▶ Exercise details
Would you retype the listing word for word, skipping its pictures?

▶ Entries provided
=======

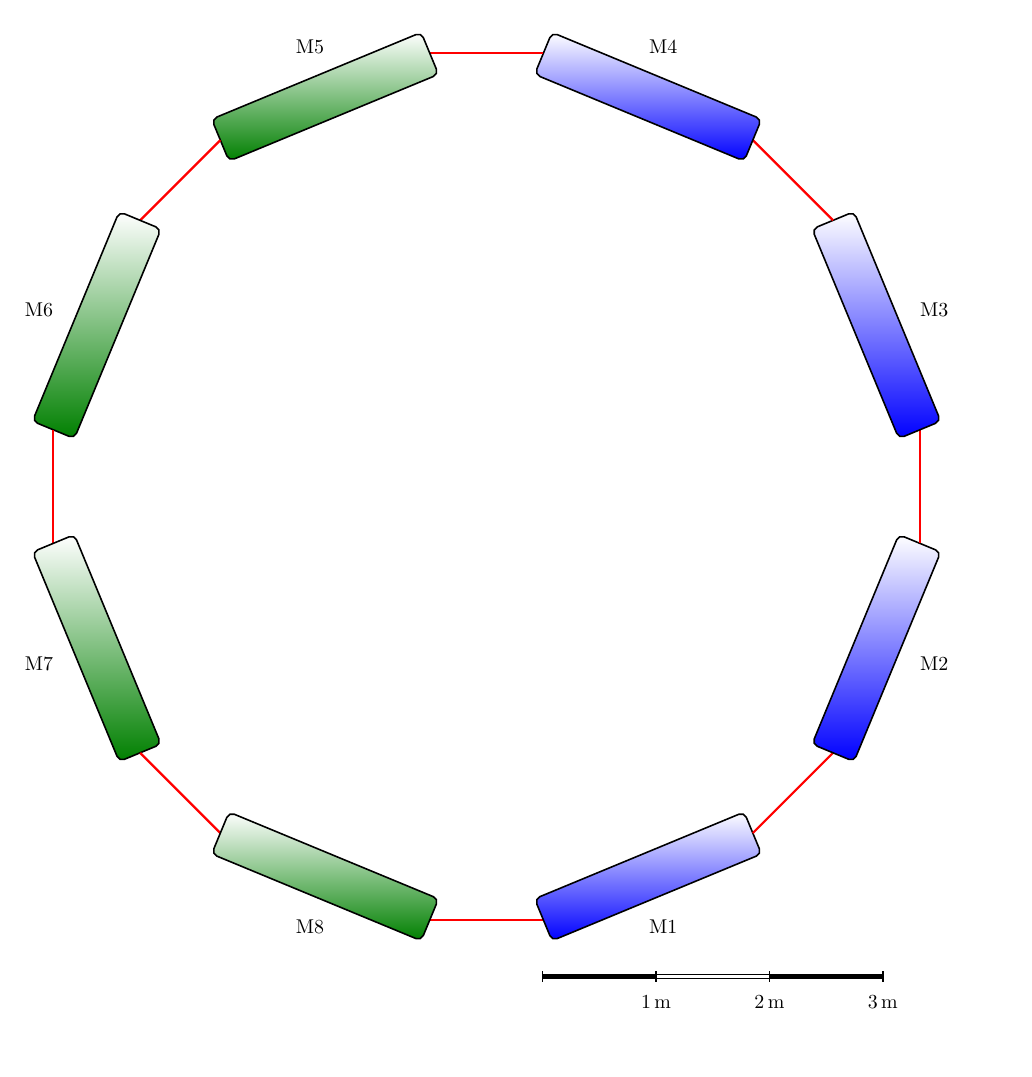
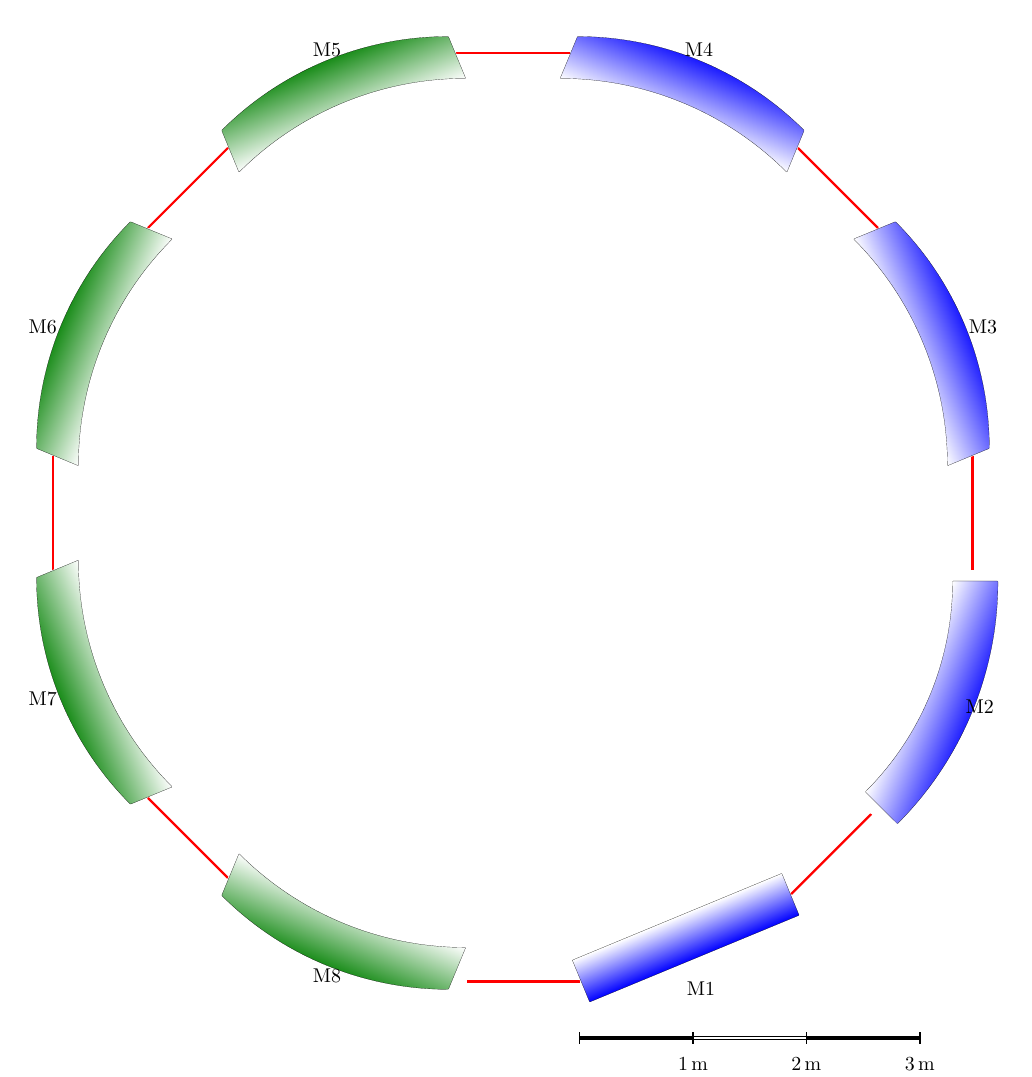
Before and after one commit to janfschmidt/tikz-palattice, a LaTeX figure (example2_circular.tex, which reads lattice.sty): the whole page, the shorter picture padded with empty space. Compiled offline with pdfLaTeX.

Commit message:
bend dipoles: sector (bounding box not fixed) and bend rectangle magnets

```diff
--- a/example2_circular.tex
+++ b/example2_circular.tex
@@ -10,9 +10,9 @@
   \setdriftcolor{red}
 
   \drift{1}
-  \dipole{M1}{2}{45}
+  \dipole{M1}{2}{45}[r]
   \drift{1}
-  \dipole{M2}{2}{45}
+  \dipole{M2}{2}{45}[s]
   \drift{1}
   \dipole{M3}{2}{45}
   \drift{1}
--- a/lattice.sty
+++ b/lattice.sty
@@ -137,14 +137,14 @@
 \pgfmathsetlength{\elementwidth}{0.4*20cm};
 \def\labelanchor{west}
 \matrix[draw=black,anchor=north west] at (legendstart) {
-  \legendentry{dipole}{#2}
-  \legendentry{quadrupole}{#2}
-  \legendentry{sextupole}{#2}
-  \legendentry{kicker}{#2}
-  \legendentry{cavity}{#2}
-  \legendentry{solenoid}{#2}
-  \legendentry{source}{#2}
-  \legendentry{screen}{#2}
+  \legendentry{element,dipole}{Dipole}{#2}
+  \legendentry{quadrupole}{Quadrupole}{#2}
+  \legendentry{sextupole}{Sextupole}{#2}
+  \legendentry{kicker}{Kicker}{#2}
+  \legendentry{cavity}{Cavity}{#2}
+  \legendentry{solenoid}{Solenoid}{#2}
+  \legendentry{source}{Source}{#2}
+  \legendentry{screen}{Screen}{#2}
 };
 \pgfmathsetmacro{\scal}{\savescal};
 }
@@ -152,8 +152,8 @@
 
 
 %---commands for internal use---
-\newcommand{\legendentry}[2]{\node [#1,minimum width=0.4*20cm,scale=#2] {}; \pgfmatrixnextcell
-  \node[label,scale=#2] {#1};\\[2pt]}
+\newcommand{\legendentry}[3]{\node [#1,minimum width=0.4*20cm,scale=#3] {}; \pgfmatrixnextcell
+  \node[label,scale=#3] {#2};\\[2pt]}
 
 \newcommand{\updatelabelanchor}{%
   \pgfmathtruncatemacro\iang{\angle}
@@ -214,6 +214,47 @@
 \newcommand{\angleinc}[1]{\pgfmathparse{\angle+#1} \global\let\angle\pgfmathresult}
 
 
+
+% ----- dipole shapes -----
+\newcommand{\bendrectangle}[2]{%
+  \begin{tikzpicture}
+    \def\winkel{#2}
+    \newdimen\radius
+    \newdimen\bound
+    \pgfmathsetlength{\radius}{(#1*20cm)/sin(\winkel)};
+    \pgfmathsetlength{\bound}{\elementheight/2+\radius*(1-cos(\winkel/2))};
+    \draw[dipole] (0,0) -- ++
+    (0,-\elementheight/2) arc (-90-\winkel/2:-90+\winkel/2:\radius) -- ++(0,\elementheight) arc
+    (-90+\winkel/2:-90-\winkel/2:\radius) -- cycle;
+    \draw [draw=none] (0,0) -- ++ (0,\bound);
+  \end{tikzpicture}
+}
+
+\newcommand{\rectangle}[1]{%
+  \begin{tikzpicture}
+    \node [dipole, minimum width=#1*20cm] at (\i.east) {};
+  \end{tikzpicture}
+}
+
+\newcommand{\sector}[2]{%
+  \begin{tikzpicture}
+    \def\winkel{#2}
+    \newdimen\radius
+    \newdimen\bound
+    \newdimen\ri
+    \newdimen\ra
+    \pgfmathsetlength{\radius}{(#1*20cm)/sin(\winkel)};
+    \pgfmathsetlength{\bound}{0.5*\elementheight*cos(\winkel/2)+2*\radius*(1-cos(\winkel/2))};
+    \pgfmathsetlength{\ri}{\radius-0.5*\elementheight}
+    \pgfmathsetlength{\ra}{\radius+0.5*\elementheight}
+    \draw[dipole, rotate=-0.5*\winkel] (0,0) -- ++
+    (0,-\elementheight/2) arc (-90:(-90+\winkel):\ra) -- ++(\winkel+90:\elementheight) arc
+    ((-90+\winkel):-90:\ri) --++ (0,-\elementheight);
+    \draw [draw=none] (0,0) -- ++ (0,\bound);
+  \end{tikzpicture}
+}
+
+
 % ----- element commands -----
 % drift
 \newcommandx{\drift}[2][2=]{%
@@ -223,13 +264,21 @@
 \iinc
 }
 
-%dipole
-\newcommandx{\dipole}[4][4=0.4]{%
+%dipole (br,r,s)
+\newcommandx{\dipole}[5][4=br, 5=0.4]{%
 \angleinc{0.5*#3}
 \jinc
 \pgfmathsetlength{\corners}{(#2)>=0.4 ? (1mm*10*\scal) : 0mm};
-\pgfmathsetlength{\elementheight}{#4*20cm};
-\node (\j) [dipole, minimum width=#2*20cm] at (\i.east) {};
+\pgfmathsetlength{\elementheight}{#5*20cm};
+\ifthenelse{\equal{#4}{br}}{%
+  \node (\j) [element, draw=none] at (\i.east) {\bendrectangle{#2}{#3}};
+}{}
+\ifthenelse{\equal{#4}{r}}{%
+  \node (\j) [element, draw=none] at (\i.east) {\rectangle{#2}};
+}{}
+\ifthenelse{\equal{#4}{s}}{%
+  \node (\j) [element, draw=none] at (\i.east) {\sector{#2}{#3}};
+}{}
 \elementlabel{#1};
 \iinc
 \angleinc{0.5*#3}
@@ -340,12 +389,14 @@ rotate=\angle,
 fadeElement  %must be last to overwrite other settings
 }}
 
-%dipole
+%dipole -> special case: element node with dipole draw inside
 \tikzset{dipole/.style={
 rectangle,
+rounded corners=\corners,
+line width=0.8pt*10*\scal, draw=black,
 bottom color=blue,
 minimum height=\elementheight,
-element %must be last to overwrite other settings
+%no element, otherwise e.g. scaled two times...
 }}
 
 %quadrupole
```
Also changed, not shown: Makefile, texlattice_manual.pdf, 1 other file.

=======

▶ Task response
Before and after one commit to janfschmidt/tikz-palattice, a LaTeX figure (example2_circular.tex, which reads lattice.sty): the whole page, the shorter picture padded with empty space. Compiled offline with pdfLaTeX.

Commit message:
bend dipoles: sector (bounding box not fixed) and bend rectangle magnets

```diff
--- a/example2_circular.tex
+++ b/example2_circular.tex
@@ -10,9 +10,9 @@
   \setdriftcolor{red}
 
   \drift{1}
-  \dipole{M1}{2}{45}
+  \dipole{M1}{2}{45}[r]
   \drift{1}
-  \dipole{M2}{2}{45}
+  \dipole{M2}{2}{45}[s]
   \drift{1}
   \dipole{M3}{2}{45}
   \drift{1}
--- a/lattice.sty
+++ b/lattice.sty
@@ -137,14 +137,14 @@
 \pgfmathsetlength{\elementwidth}{0.4*20cm};
 \def\labelanchor{west}
 \matrix[draw=black,anchor=north west] at (legendstart) {
-  \legendentry{dipole}{#2}
-  \legendentry{quadrupole}{#2}
-  \legendentry{sextupole}{#2}
-  \legendentry{kicker}{#2}
-  \legendentry{cavity}{#2}
-  \legendentry{solenoid}{#2}
-  \legendentry{source}{#2}
-  \legendentry{screen}{#2}
+  \legendentry{element,dipole}{Dipole}{#2}
+  \legendentry{quadrupole}{Quadrupole}{#2}
+  \legendentry{sextupole}{Sextupole}{#2}
+  \legendentry{kicker}{Kicker}{#2}
+  \legendentry{cavity}{Cavity}{#2}
+  \legendentry{solenoid}{Solenoid}{#2}
+  \legendentry{source}{Source}{#2}
+  \legendentry{screen}{Screen}{#2}
 };
 \pgfmathsetmacro{\scal}{\savescal};
 }
@@ -152,8 +152,8 @@
 
 
 %---commands for internal use---
-\newcommand{\legendentry}[2]{\node [#1,minimum width=0.4*20cm,scale=#2] {}; \pgfmatrixnextcell
-  \node[label,scale=#2] {#1};\\[2pt]}
+\newcommand{\legendentry}[3]{\node [#1,minimum width=0.4*20cm,scale=#3] {}; \pgfmatrixnextcell
+  \node[label,scale=#3] {#2};\\[2pt]}
 
 \newcommand{\updatelabelanchor}{%
   \pgfmathtruncatemacro\iang{\angle}
@@ -214,6 +214,47 @@
 \newcommand{\angleinc}[1]{\pgfmathparse{\angle+#1} \global\let\angle\pgfmathresult}
 
 
+
+% ----- dipole shapes -----
+\newcommand{\bendrectangle}[2]{%
+  \begin{tikzpicture}
+    \def\winkel{#2}
+    \newdimen\radius
+    \newdimen\bound
+    \pgfmathsetlength{\radius}{(#1*20cm)/sin(\winkel)};
+    \pgfmathsetlength{\bound}{\elementheight/2+\radius*(1-cos(\winkel/2))};
+    \draw[dipole] (0,0) -- ++
+    (0,-\elementheight/2) arc (-90-\winkel/2:-90+\winkel/2:\radius) -- ++(0,\elementheight) arc
+    (-90+\winkel/2:-90-\winkel/2:\radius) -- cycle;
+    \draw [draw=none] (0,0) -- ++ (0,\bound);
+  \end{tikzpicture}
+}
+
+\newcommand{\rectangle}[1]{%
+  \begin{tikzpicture}
+    \node [dipole, minimum width=#1*20cm] at (\i.east) {};
+  \end{tikzpicture}
+}
+
+\newcommand{\sector}[2]{%
+  \begin{tikzpicture}
+    \def\winkel{#2}
+    \newdimen\radius
+    \newdimen\bound
+    \newdimen\ri
+    \newdimen\ra
+    \pgfmathsetlength{\radius}{(#1*20cm)/sin(\winkel)};
+    \pgfmathsetlength{\bound}{0.5*\elementheight*cos(\winkel/2)+2*\radius*(1-cos(\winkel/2))};
+    \pgfmathsetlength{\ri}{\radius-0.5*\elementheight}
+    \pgfmathsetlength{\ra}{\radius+0.5*\elementheight}
+    \draw[dipole, rotate=-0.5*\winkel] (0,0) -- ++
+    (0,-\elementheight/2) arc (-90:(-90+\winkel):\ra) -- ++(\winkel+90:\elementheight) arc
+    ((-90+\winkel):-90:\ri) --++ (0,-\elementheight);
+    \draw [draw=none] (0,0) -- ++ (0,\bound);
+  \end{tikzpicture}
+}
+
+
 % ----- element commands -----
 % drift
 \newcommandx{\drift}[2][2=]{%
@@ -223,13 +264,21 @@
 \iinc
 }
 
-%dipole
-\newcommandx{\dipole}[4][4=0.4]{%
+%dipole (br,r,s)
+\newcommandx{\dipole}[5][4=br, 5=0.4]{%
 \angleinc{0.5*#3}
 \jinc
 \pgfmathsetlength{\corners}{(#2)>=0.4 ? (1mm*10*\scal) : 0mm};
-\pgfmathsetlength{\elementheight}{#4*20cm};
-\node (\j) [dipole, minimum width=#2*20cm] at (\i.east) {};
+\pgfmathsetlength{\elementheight}{#5*20cm};
+\ifthenelse{\equal{#4}{br}}{%
+  \node (\j) [element, draw=none] at (\i.east) {\bendrectangle{#2}{#3}};
+}{}
+\ifthenelse{\equal{#4}{r}}{%
+  \node (\j) [element, draw=none] at (\i.east) {\rectangle{#2}};
+}{}
+\ifthenelse{\equal{#4}{s}}{%
+  \node (\j) [element, draw=none] at (\i.east) {\sector{#2}{#3}};
+}{}
 \elementlabel{#1};
 \iinc
 \angleinc{0.5*#3}
@@ -340,12 +389,14 @@ rotate=\angle,
 fadeElement  %must be last to overwrite other settings
 }}
 
-%dipole
+%dipole -> special case: element node with dipole draw inside
 \tikzset{dipole/.style={
 rectangle,
+rounded corners=\corners,
+line width=0.8pt*10*\scal, draw=black,
 bottom color=blue,
 minimum height=\elementheight,
-element %must be last to overwrite other settings
+%no element, otherwise e.g. scaled two times...
 }}
 
 %quadrupole
```
Also changed, not shown: Makefile, texlattice_manual.pdf, 1 other file.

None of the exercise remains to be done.